At home, desserts and coffee can be served on a separate table, or put out when the savouries have been cleared from the buffet table. Put beverages away from the food, to create different traffic streams and avoid a traffic jam.
For food safety reasons, as well as to keep food appealing, keep hot foods hot, and cold foods cold. Use crock pots, chafing dishes, warming trays, etc to warm food. Cold foods can be put in bowls or on plates of ice.
It is a good idea when replenishing food to set it out in clean dishes, rather than topping up serving dishes already out. It will look better, minus leftover crumbs and wilted lettuce leaves and, after all, someone might have sneezed on the platter.
The term “Buffet” comes from France. Buffet originally referred to, and still does in a furniture sense, a sideboard from which food was served and on which expensive serving dishes were displayed. It later came to mean the style of serving as well.
At the start of the 1800s, the serving style became popular in grand homes in England for breakfast. It allowed more privacy at breakfast because fewer staff were needed in the room to server.
Pullman introduced its “Buffet Cars” in the early 1880s.
At a restaurant, having a buffet split up into different stations serving different foods, which is called a “scatter buffet”, was pioneered by HomeTown Buffet.

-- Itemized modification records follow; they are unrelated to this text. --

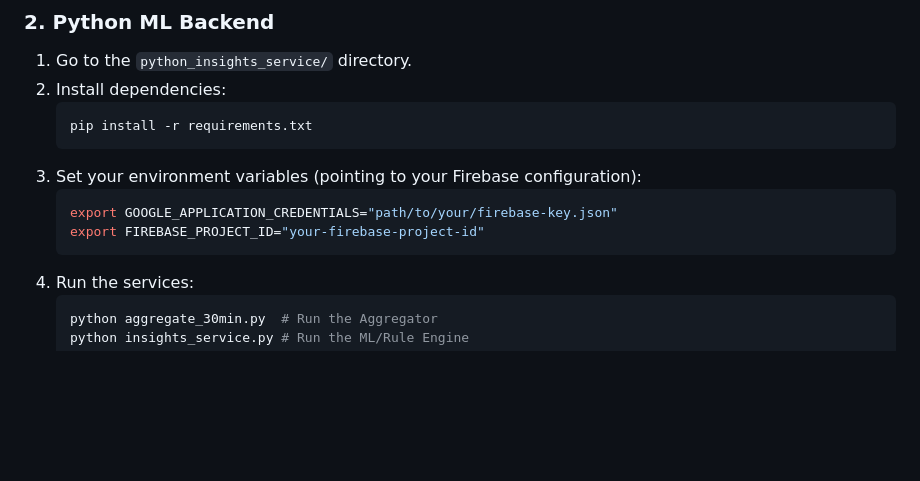
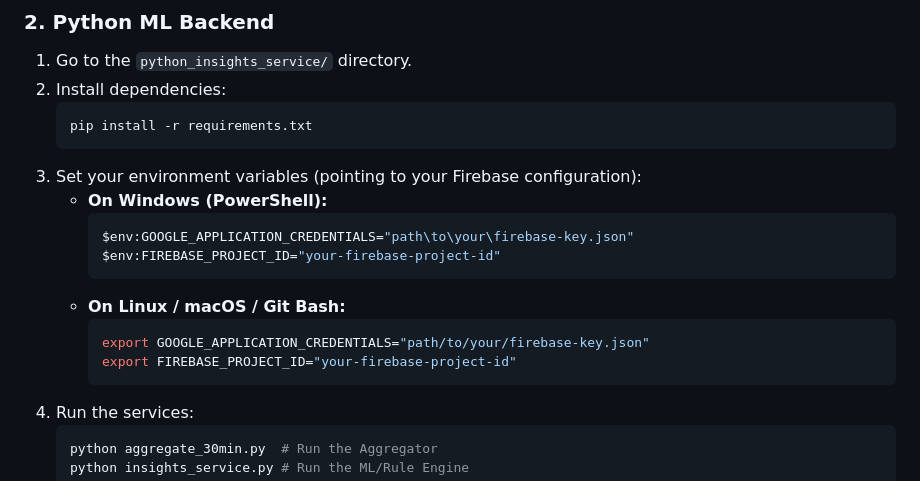
Before and after one commit to Ridge45/iot-health-monitoring-system-grad-proj, a Markdown page: README.md, the part around the change. Rendered like a GitHub page; blank space fills up the shorter version.

Commit message:
docs: Update environment variable commands for Windows support in README

````diff
--- a/README.md
+++ b/README.md
@@ -111,10 +111,16 @@ graph TD
    pip install -r requirements.txt
    ```
 3. Set your environment variables (pointing to your Firebase configuration):
-   ```bash
-   export GOOGLE_APPLICATION_CREDENTIALS="path/to/your/firebase-key.json"
-   export FIREBASE_PROJECT_ID="your-firebase-project-id"
-   ```
+   * **On Windows (PowerShell):**
+     ```powershell
+     $env:GOOGLE_APPLICATION_CREDENTIALS="path\to\your\firebase-key.json"
+     $env:FIREBASE_PROJECT_ID="your-firebase-project-id"
+     ```
+   * **On Linux / macOS / Git Bash:**
+     ```bash
+     export GOOGLE_APPLICATION_CREDENTIALS="path/to/your/firebase-key.json"
+     export FIREBASE_PROJECT_ID="your-firebase-project-id"
+     ```
 4. Run the services:
    ```bash
    python aggregate_30min.py  # Run the Aggregator
````
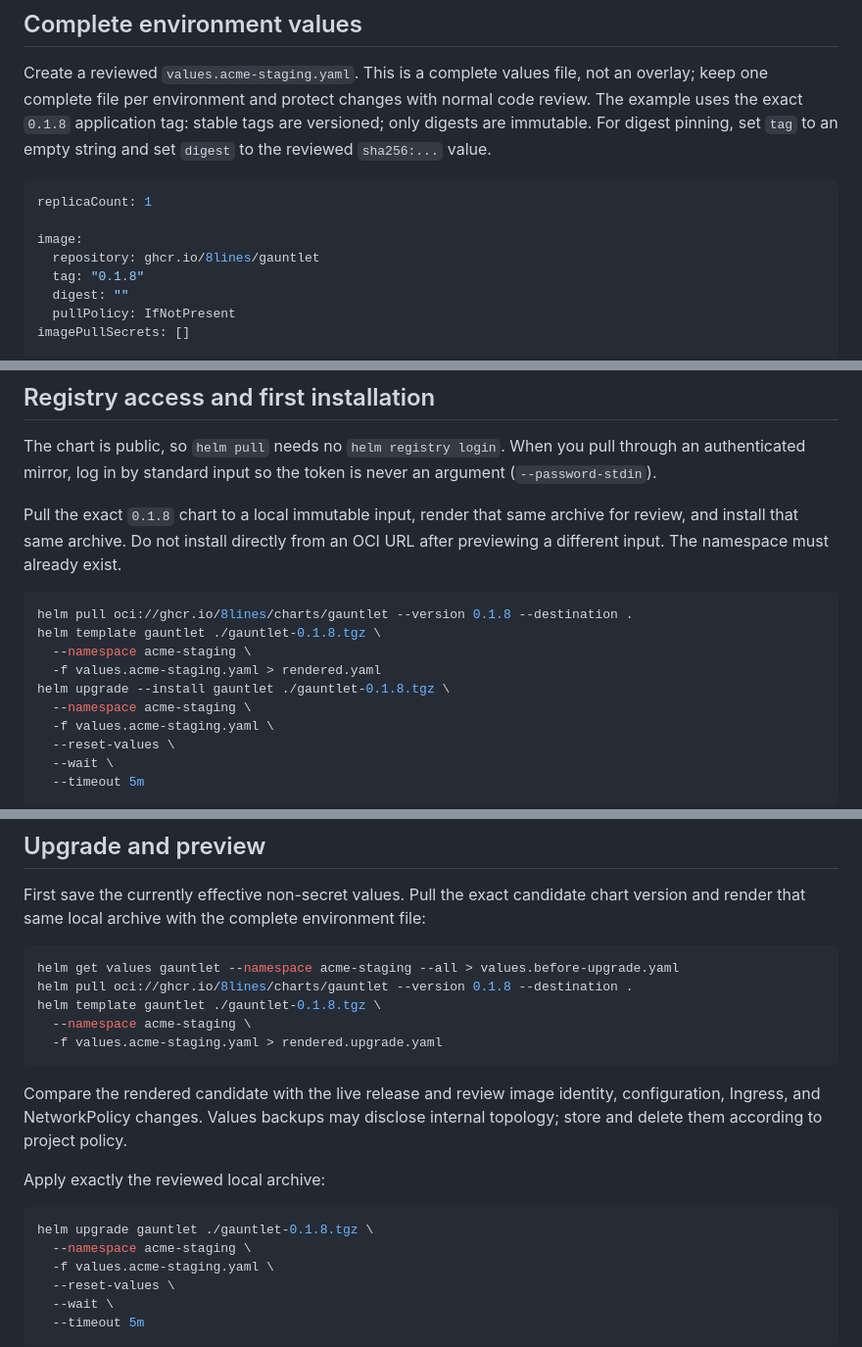
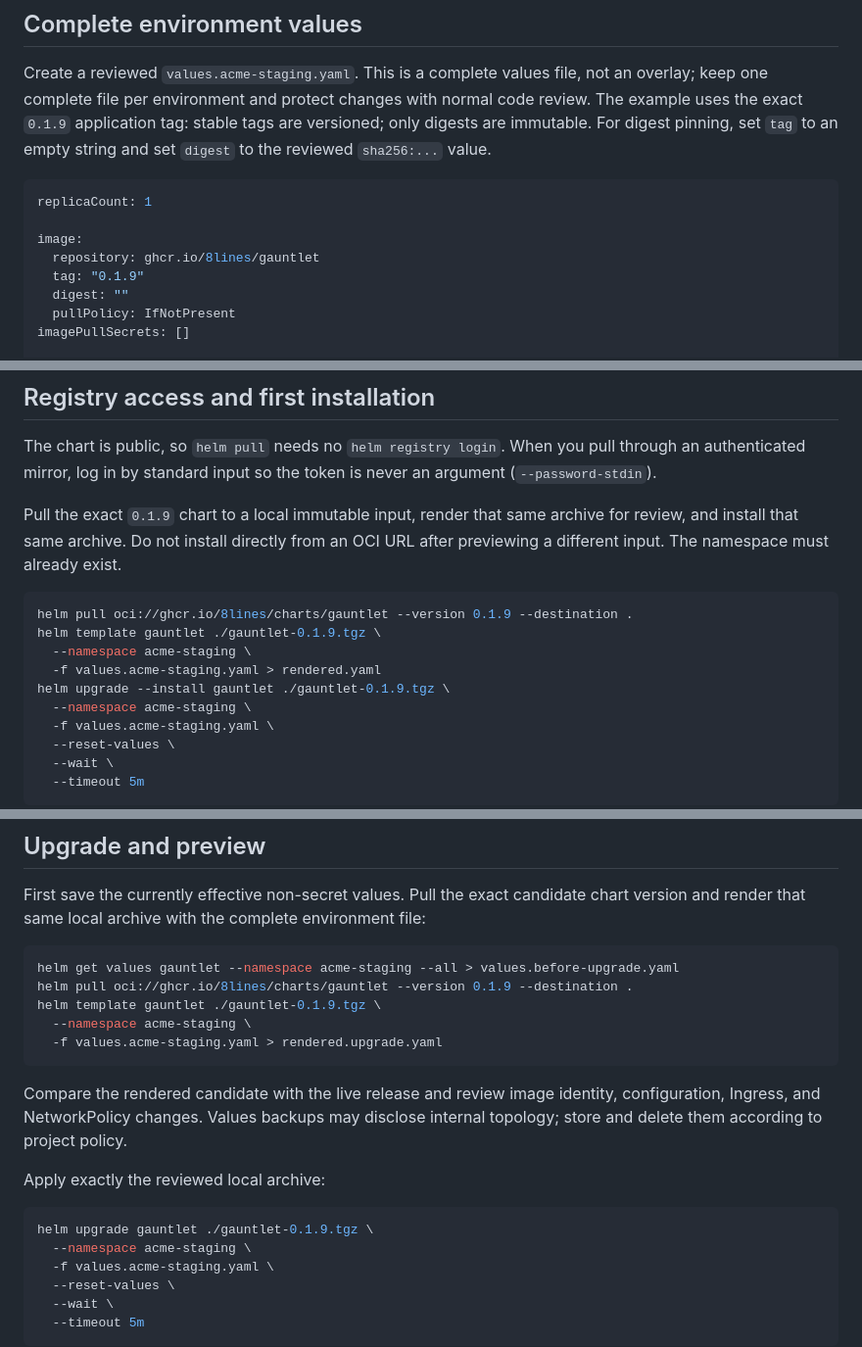
Before and after one commit to 8lines/gauntlet, a Markdown page: deploy/helm/README.md, 3 parts joined by grey strips. Shown at 98% size. GitHub-like rendering.

Commit message:
rehearsal: move application chart pins in docs to 0.1.9 — do not merge

````diff
--- a/deploy/helm/README.md
+++ b/deploy/helm/README.md
@@ -49,7 +49,7 @@ command argument, values file, rendered manifest, or source control.
 
 Create a reviewed `values.acme-staging.yaml`. This is a complete values file,
 not an overlay; keep one complete file per environment and protect changes with
-normal code review. The example uses the exact `0.1.8` application tag: stable tags are versioned; only digests are immutable. For digest pinning, set `tag` to
+normal code review. The example uses the exact `0.1.9` application tag: stable tags are versioned; only digests are immutable. For digest pinning, set `tag` to
 an empty string and set `digest` to the reviewed `sha256:...` value.
 
 <!-- gauntlet:environment-values -->
@@ -58,7 +58,7 @@ replicaCount: 1
 
 image:
   repository: ghcr.io/8lines/gauntlet
-  tag: "0.1.8"
+  tag: "0.1.9"
   digest: ""
   pullPolicy: IfNotPresent
 imagePullSecrets: []
@@ -143,17 +143,17 @@ The chart is public, so `helm pull` needs no `helm registry login`. When you
 pull through an authenticated mirror, log in by standard input so the token is
 never an argument (`--password-stdin`).
 
-Pull the exact `0.1.8` chart to a local immutable input, render that same archive
+Pull the exact `0.1.9` chart to a local immutable input, render that same archive
 for review, and install that same archive. Do not install directly from an OCI
 URL after previewing a different input. The namespace must already exist.
 
 <!-- gauntlet:pull-render-install -->
 ```sh
-helm pull oci://ghcr.io/8lines/charts/gauntlet --version 0.1.8 --destination .
-helm template gauntlet ./gauntlet-0.1.8.tgz \
+helm pull oci://ghcr.io/8lines/charts/gauntlet --version 0.1.9 --destination .
+helm template gauntlet ./gauntlet-0.1.9.tgz \
   --namespace acme-staging \
   -f values.acme-staging.yaml > rendered.yaml
-helm upgrade --install gauntlet ./gauntlet-0.1.8.tgz \
+helm upgrade --install gauntlet ./gauntlet-0.1.9.tgz \
   --namespace acme-staging \
   -f values.acme-staging.yaml \
   --reset-values \
@@ -222,8 +222,8 @@ file:
 <!-- gauntlet:backup-preview -->
 ```sh
 helm get values gauntlet --namespace acme-staging --all > values.before-upgrade.yaml
-helm pull oci://ghcr.io/8lines/charts/gauntlet --version 0.1.8 --destination .
-helm template gauntlet ./gauntlet-0.1.8.tgz \
+helm pull oci://ghcr.io/8lines/charts/gauntlet --version 0.1.9 --destination .
+helm template gauntlet ./gauntlet-0.1.9.tgz \
   --namespace acme-staging \
   -f values.acme-staging.yaml > rendered.upgrade.yaml
 ```
@@ -236,7 +236,7 @@ Apply exactly the reviewed local archive:
 
 <!-- gauntlet:upgrade -->
 ```sh
-helm upgrade gauntlet ./gauntlet-0.1.8.tgz \
+helm upgrade gauntlet ./gauntlet-0.1.9.tgz \
   --namespace acme-staging \
   -f values.acme-staging.yaml \
   --reset-values \
````
Also changed, not shown: docs/releases/installing-packages.md (+2 -2 lines).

It’s not entirely clear who introduced the first commercial “all you can eat” buffet. Some say it was a Herb Macdonald in 1946. But there’s confusion as to whether he introduced it at an unnamed hotel in Minneapolis, or whether he was from Minneapolis and introduced it at the El Rancho Hotel in Las Vegas. Alternatively, some credit it to Beldon Katleman (1914 – 1988), owner of the same El Rancho Hotel, in 1947. In this version, he called it “Midnight Chuck Wagon Buffet” and it was all you can eat for one dollar.
The first all you can eat” buffet in the UK was introduced in 1990 at Big Lukes in Newcastle Upon Tyne.
Literature & Lore
“THE salt mines of Poland, it is stated are the most beautiful and on the largest scale in the world. Visitors walk over four miles in the long open galleries, and there are many that have not been entered for years. These galleries undermine a whole town, and are places of popular amusement, where bands play, balls are given, and refreshment on any scale may be had at the buffet.” — Defiance Democrat. Defiance, Ohio. 22 February 1873. Page 1.
“HORSESHOE HOTEL, 264, 265, 266, 267, Tottenham Court Road. Now Open. Horseshoe Buffet, Horseshoe Oyster Bars, Horseshoe Private Sitting Rooms.” — Advertisement in Anglo American Times. London, England. 7 January 1876. Page 27.
“Buffet-style entertaining is replacing sit-down dinner.” — Clementine Paddleford in a 1956 memo to William I. Nichols, managing editor of This Week Magazine. As quoted in Alexander, Kelly and Cynthia Harris. “Hometown Appetites.” New York: Gotham Books. 2008. Page 188.